An SEO professional was curious about location based SEO, and how Google Search performs searches.
They have a client that operates in only a handful of states. Right now, when you go to their home page, the state that they are headquartered in, it’s mentioned loud and clear.
Basically, you know they are in that particular state.
However, the client now thinks that perhaps visitors from other states will feel left out when they come to the home page.
To rectify this, their conversion team had an idea to create localized landing pages.
However, they want to automatically redirect the user from that home page to the specific state page using dynamic Geo IP redirection.
The state pages are the same homepage, just with that specific state, to better show their ideas. The SEO pro was curious about the SEO implications of following this kind of process.
John explained that there are several things to keep in mind here. On one hand, for Google search, they will generally crawl from their servers that are mapped back to California.
What that would mean is that the content they can look at would be content that’s more specific to California.
They would not have access to any content from the other states.
Depending on the kind of content you have for other states, it might be okay. But, it could also be problematic.
He also believes that Geo IP redirects, or dynamically swapping out the localized content, is something that throws people off in terms of how it will look like where it is from.
If you index the individual state landing pages, then the state landing page that someone from California would go to would also be noindexed, which would mean that your homepage will drop out of the search results.

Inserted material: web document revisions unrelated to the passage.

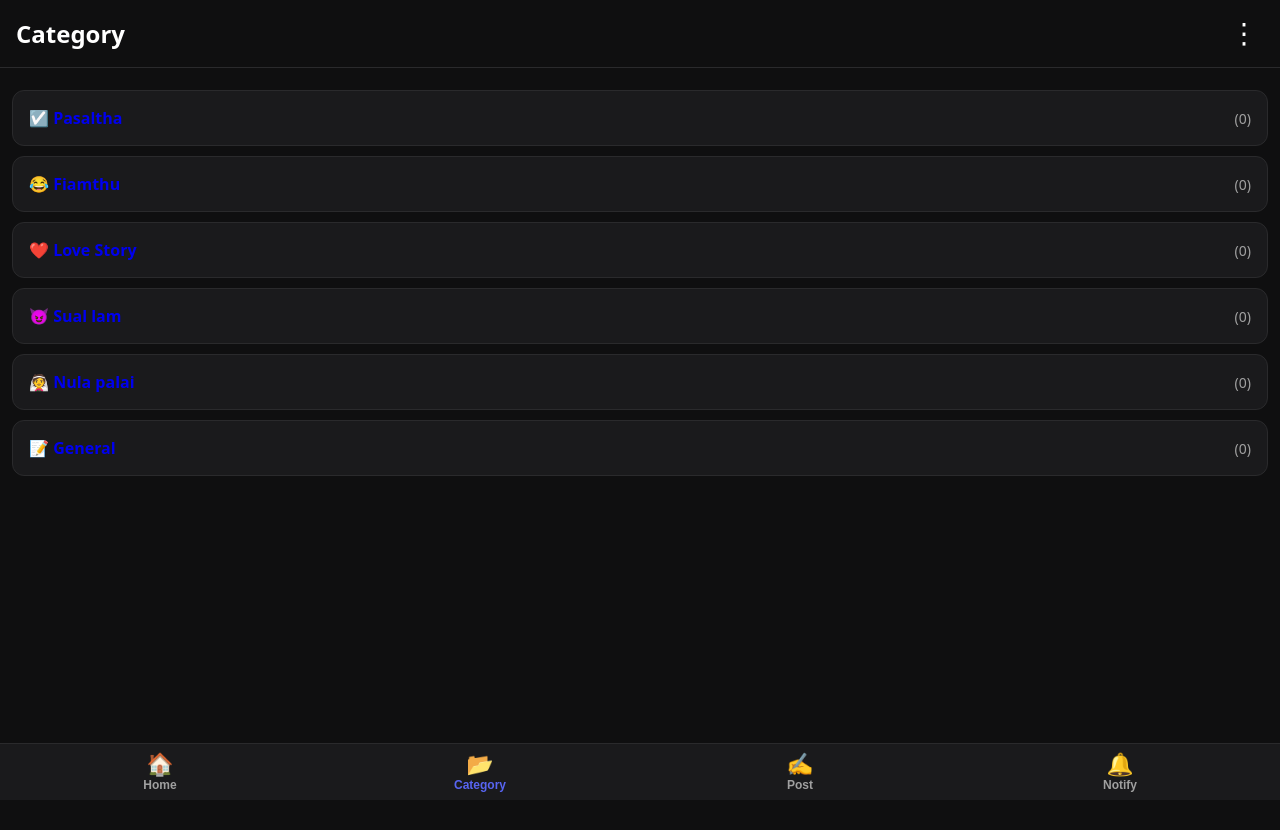
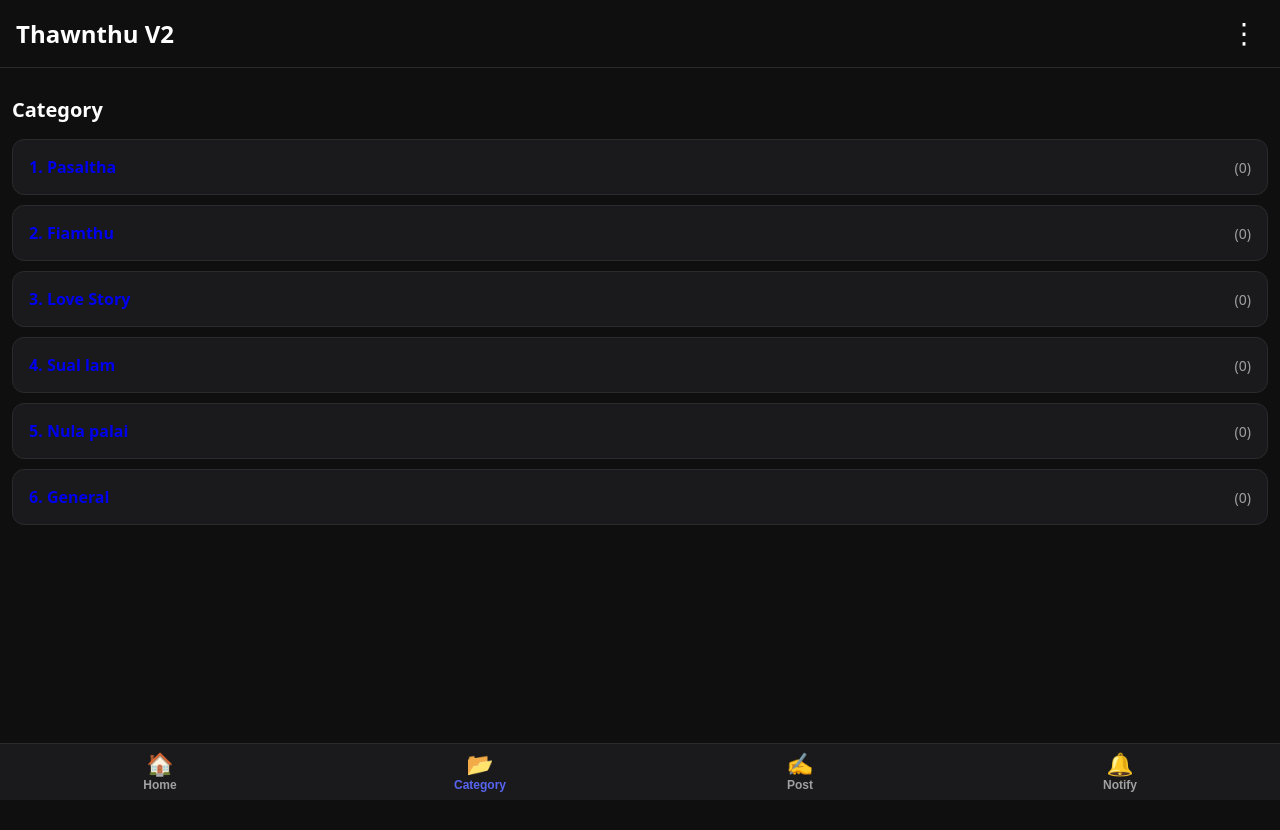
Before and after one commit to thawnthu/thawnthu-ui, a Next.js app: page /category in a window 1280 px wide. Shown: the top 830 px of the page. Built offline with nearby package versions, Linux system fonts and the light colour scheme; no server answers; the database is empty.

Commit message:
Update page.tsx

```diff
--- a/app/category/page.tsx
+++ b/app/category/page.tsx
@@ -4,14 +4,7 @@ import { collection, getDocs } from "firebase/firestore";
 import { db } from "../lib/firebase";
 import Link from "next/link";
 
-const CATEGORIES = [
-  {name: 'Pasaltha', icon: '☑️'},
-  {name: 'Fiamthu', icon: '😂'},
-  {name: 'Love Story', icon: '❤️'},
-  {name: 'Sual lam', icon: '😈'},
-  {name: 'Nula palai', icon: '👰'},
-  {name: 'General', icon: '📝'},
-];
+const CATEGORIES = ['Pasaltha', 'Fiamthu', 'Love Story', 'Sual lam', 'Nula palai', 'General'];
 
 export default function CategoryPage() {
   const [categories, setCategories] = useState<any[]>([]);
@@ -22,9 +15,10 @@ export default function CategoryPage() {
     const fetchCounts = async () => {
       const snapshot = await getDocs(collection(db, "posts"));
       const posts = snapshot.docs.map(doc => doc.data());
-      const data = CATEGORIES.map(c => ({
-        ...c,
-        count: posts.filter((p: any) => p.category === c.name).length
+      const data = CATEGORIES.map((name, index) => ({
+        name,
+        number: index + 1,
+        count: posts.filter((p: any) => p.category === name).length
       }));
       setCategories(data);
     };
@@ -41,9 +35,8 @@ export default function CategoryPage() {
 
   return (
     <div style={{background: bg, color: text, minHeight: '100vh'}}>
-      {/* HEADER */}
       <div style={{display: 'flex', justifyContent: 'space-between', alignItems: 'center', padding: '16px', borderBottom: `1px solid ${border}`, position: 'sticky', top: 0, background: bg, zIndex: 20}}>
-        <h1 style={{fontSize: '24px', fontWeight: '800', margin: 0}}>Category</h1>
+        <h1 style={{fontSize: '24px', fontWeight: '800', margin: 0}}>Thawnthu V2</h1>
         <div style={{position: 'relative'}}>
           <button onClick={()=>setMenuOpen(!menuOpen)} style={{background: 'none', border: 'none', color: text, fontSize: '28px', cursor: 'pointer'}}>⋮</button>
           {menuOpen && (
@@ -56,19 +49,18 @@ export default function CategoryPage() {
         </div>
       </div>
 
-      {/* CONTENT */}
       <div style={{padding: '12px', paddingBottom: '80px'}}>
+        <h2 style={{fontSize: '20px', fontWeight: '700', margin: '16px 0'}}>Category</h2>
         {categories.map((c,i)=>(
-          <Link key={i} href={`/category/${c.name}`} style={{textDecoration: 'none'}}>
+          <Link key={i} href={`/category/${encodeURIComponent(c.name)}`} style={{textDecoration: 'none'}}>
             <div style={{background: card, margin: '10px 0', padding: '16px', borderRadius: '12px', border: `1px solid ${border}`, display: 'flex', justifyContent: 'space-between', alignItems: 'center', cursor: 'pointer'}}>
-              <span style={{fontSize: '16px', fontWeight: '700'}}>{c.icon} {c.name}</span>
+              <span style={{fontSize: '16px', fontWeight: '700'}}>{c.number}. {c.name}</span>
               <span style={{fontSize: '14px', color: subtext}}>({c.count})</span>
             </div>
           </Link>
         ))}
       </div>
 
-      {/* BOTTOM NAV */}
       <div style={{background: card, borderTop: `1px solid ${border}`, display: 'flex', justifyContent: 'space-around', position: 'fixed', bottom: 0, width: '100%'}}>
         <Link href="/" style={{textDecoration: 'none', flex: 1}}><button style={{background: 'none', border: 'none', color: subtext, display: 'flex', flexDirection: 'column', alignItems: 'center', fontSize: '12px', fontWeight: '700', width: '100%', padding: '8px 0'}}><span style={{fontSize: '22px'}}>🏠</span>Home</button></Link>
         <Link href="/category" style={{textDecoration: 'none', flex: 1}}><button style={{background: 'none', border: 'none', color: accent, display: 'flex', flexDirection: 'column', alignItems: 'center', fontSize: '12px', fontWeight: '700', width: '100%', padding: '8px 0'}}><span style={{fontSize: '22px'}}>📂</span>Category</button></Link>
```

This would be a bad thing.
John’s general recommendation for these types of situations is: instead of redirecting automatically to a specific location, you want to make it so the user can find that content easier.
Something like a dynamic banner on a page when the user goes to the homepage is a great way to implement this, he says.
When the user goes to the homepage, there could be a dynamic banner on top that recognizes the state you’re visiting from, for example Texas. And the company may have an office in Texas.
There’s then information to click on the link to find out more, etc.
This way, the user has the ability to go to these individual pages.
That way, instead of having separate state landing pages, you would have your general home page, and then the state-specific information dynamically swapped out.
This happens at approximately the 14:17 mark in the video.
John Mueller Hangout Transcript
SEO Professional 4 14:17
Hi, can you hear me? Yes. Great. So I’m in SEO, and I was given this question, and I want to provide the best possible answer. I’ve got a client that operates in only a handful of states.
And right now when you go to the homepage, the the state that they’re headquartered in is, is loud and clear, you know that they’re in that state, but then they feel like it’s leaving the other states out when they come to the page.
So the conversion team has an idea to create state landing pages. But they want to automatically redirect the user when they come to the home page to that state page. So a dynamic Geo IP redirection.
And then since those state pages are essentially the same homepage, just with that state showcased better, their idea is to no index these state pages. And I now have a tight ball in my stomach about this whole idea, and they want to know the SEO implications of doing so.
Okay. So I think there are a few things to kind of keep in mind there. On the one hand, Google for search, we generally just crawl from one location. And probably for most systems, that would map back to California. And essentially, what that would mean is that the content that we can look at would be the content for California.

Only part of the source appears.